It's easy to say you'll hold on through a bad spell when the shares of something you own are trading at premium valuations. It's harder to do so while you watch an investment fall. And if you believe that Realty Income couldn't possibly fall that much, the current dividend would only equate to a 5.3% yield at a price of $45 a share. That's hardly a shockingly high yield and one that Realty Income's yield history suggests is reasonable, if not still a little low.
In fact, I'd be more worried that there's a major REIT or market dislocation and that Realty Income's price to AFFO goes back to the low end of the range it was in during 2000 and 2010. Using a price to AFFO of 10 suggests a price of around $30, or less than half of what it is today. Could you hold on through that kind of pain? Before you say that could never happen, look at the Internet bubble and the housing bubble. If we are in a yield bubble driven by the Federal Reserve's artificially low rates, that kind of a drop, even if it's only temporary, isn't out of the question.

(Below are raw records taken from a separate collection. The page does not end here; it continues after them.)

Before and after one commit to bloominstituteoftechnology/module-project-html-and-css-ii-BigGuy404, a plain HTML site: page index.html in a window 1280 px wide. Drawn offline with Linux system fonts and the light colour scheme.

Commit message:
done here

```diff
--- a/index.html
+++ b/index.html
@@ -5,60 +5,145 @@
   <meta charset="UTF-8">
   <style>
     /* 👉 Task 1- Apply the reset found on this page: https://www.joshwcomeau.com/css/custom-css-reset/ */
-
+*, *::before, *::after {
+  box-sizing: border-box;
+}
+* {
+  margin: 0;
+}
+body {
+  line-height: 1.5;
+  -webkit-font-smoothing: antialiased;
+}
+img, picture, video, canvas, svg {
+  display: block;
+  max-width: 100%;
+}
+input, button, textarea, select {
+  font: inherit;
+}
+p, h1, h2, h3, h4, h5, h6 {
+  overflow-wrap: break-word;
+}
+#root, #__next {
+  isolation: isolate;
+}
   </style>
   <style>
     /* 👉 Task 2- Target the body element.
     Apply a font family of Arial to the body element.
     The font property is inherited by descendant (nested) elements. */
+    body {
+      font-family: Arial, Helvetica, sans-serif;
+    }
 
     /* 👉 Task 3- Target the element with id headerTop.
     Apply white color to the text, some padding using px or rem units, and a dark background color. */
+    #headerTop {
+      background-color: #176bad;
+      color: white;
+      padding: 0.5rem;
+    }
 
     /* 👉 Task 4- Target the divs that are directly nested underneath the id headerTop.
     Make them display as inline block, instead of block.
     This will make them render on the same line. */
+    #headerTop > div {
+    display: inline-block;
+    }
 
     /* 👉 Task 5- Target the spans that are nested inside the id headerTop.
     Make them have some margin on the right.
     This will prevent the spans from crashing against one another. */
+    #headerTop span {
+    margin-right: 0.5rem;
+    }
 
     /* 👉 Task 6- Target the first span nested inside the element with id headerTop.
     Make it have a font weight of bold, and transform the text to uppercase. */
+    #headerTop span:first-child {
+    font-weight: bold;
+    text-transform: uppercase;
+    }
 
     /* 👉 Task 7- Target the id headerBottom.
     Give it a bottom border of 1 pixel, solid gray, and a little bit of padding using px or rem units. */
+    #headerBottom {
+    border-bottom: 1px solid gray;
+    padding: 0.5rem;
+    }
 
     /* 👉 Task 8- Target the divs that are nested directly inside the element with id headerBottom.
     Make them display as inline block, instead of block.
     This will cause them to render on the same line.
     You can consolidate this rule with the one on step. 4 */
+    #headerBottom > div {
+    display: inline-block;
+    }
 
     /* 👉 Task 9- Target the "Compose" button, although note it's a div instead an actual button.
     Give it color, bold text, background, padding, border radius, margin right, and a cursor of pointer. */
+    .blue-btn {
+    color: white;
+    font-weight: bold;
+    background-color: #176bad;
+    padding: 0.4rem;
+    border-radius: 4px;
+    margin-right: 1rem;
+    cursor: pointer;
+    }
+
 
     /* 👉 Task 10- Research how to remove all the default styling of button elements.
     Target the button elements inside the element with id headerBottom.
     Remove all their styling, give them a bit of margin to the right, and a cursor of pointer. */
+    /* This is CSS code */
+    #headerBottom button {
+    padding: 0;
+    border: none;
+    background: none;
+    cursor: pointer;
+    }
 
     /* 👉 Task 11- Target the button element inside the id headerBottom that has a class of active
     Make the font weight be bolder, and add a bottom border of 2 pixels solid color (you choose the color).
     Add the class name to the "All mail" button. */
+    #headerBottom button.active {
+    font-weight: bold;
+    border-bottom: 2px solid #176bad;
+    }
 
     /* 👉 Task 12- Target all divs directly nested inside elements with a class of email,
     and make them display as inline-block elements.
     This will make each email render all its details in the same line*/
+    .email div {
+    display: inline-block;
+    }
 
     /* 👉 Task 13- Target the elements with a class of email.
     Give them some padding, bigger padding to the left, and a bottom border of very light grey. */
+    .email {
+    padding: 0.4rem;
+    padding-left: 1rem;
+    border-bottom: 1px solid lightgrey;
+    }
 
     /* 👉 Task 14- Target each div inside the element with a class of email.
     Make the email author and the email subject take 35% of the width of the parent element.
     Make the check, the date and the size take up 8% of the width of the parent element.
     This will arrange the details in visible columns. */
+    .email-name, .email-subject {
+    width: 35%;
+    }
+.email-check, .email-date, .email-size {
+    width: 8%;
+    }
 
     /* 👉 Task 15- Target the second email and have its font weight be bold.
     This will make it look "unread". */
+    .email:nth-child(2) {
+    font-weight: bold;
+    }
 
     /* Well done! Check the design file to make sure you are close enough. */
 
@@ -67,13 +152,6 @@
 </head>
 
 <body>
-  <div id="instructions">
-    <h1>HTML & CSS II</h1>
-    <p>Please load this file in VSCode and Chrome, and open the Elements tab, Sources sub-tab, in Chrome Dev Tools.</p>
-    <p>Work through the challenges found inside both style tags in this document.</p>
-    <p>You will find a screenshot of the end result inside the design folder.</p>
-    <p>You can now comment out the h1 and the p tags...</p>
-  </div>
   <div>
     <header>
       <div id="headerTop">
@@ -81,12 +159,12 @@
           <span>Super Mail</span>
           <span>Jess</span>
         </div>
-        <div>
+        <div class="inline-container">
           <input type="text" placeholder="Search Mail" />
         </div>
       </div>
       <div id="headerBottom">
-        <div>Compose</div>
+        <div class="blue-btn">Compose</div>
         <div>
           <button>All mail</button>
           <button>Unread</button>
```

I like Realty Income, Honest
I'm not trying to bash Realty Income. I think it's an incredibly well-run REIT. That, however, doesn't mean it's a good value at today's prices. If you don't care about the valuation, that's fine. My only warning is that it's really easy to "not care" when prices are high and a lot harder to "not care" when they start to fall. Maybe I'm wrong and Realty Income's stock will never fall in any meaningful way, but the history of the stock market suggests that's not the most likely outcome.
Disclosure: I/we have no positions in any stocks mentioned, and no plans to initiate any positions within the next 72 hours.
I wrote this article myself, and it expresses my own opinions. I am not receiving compensation for it (other than from Seeking Alpha). I have no business relationship with any company whose stock is mentioned in this article.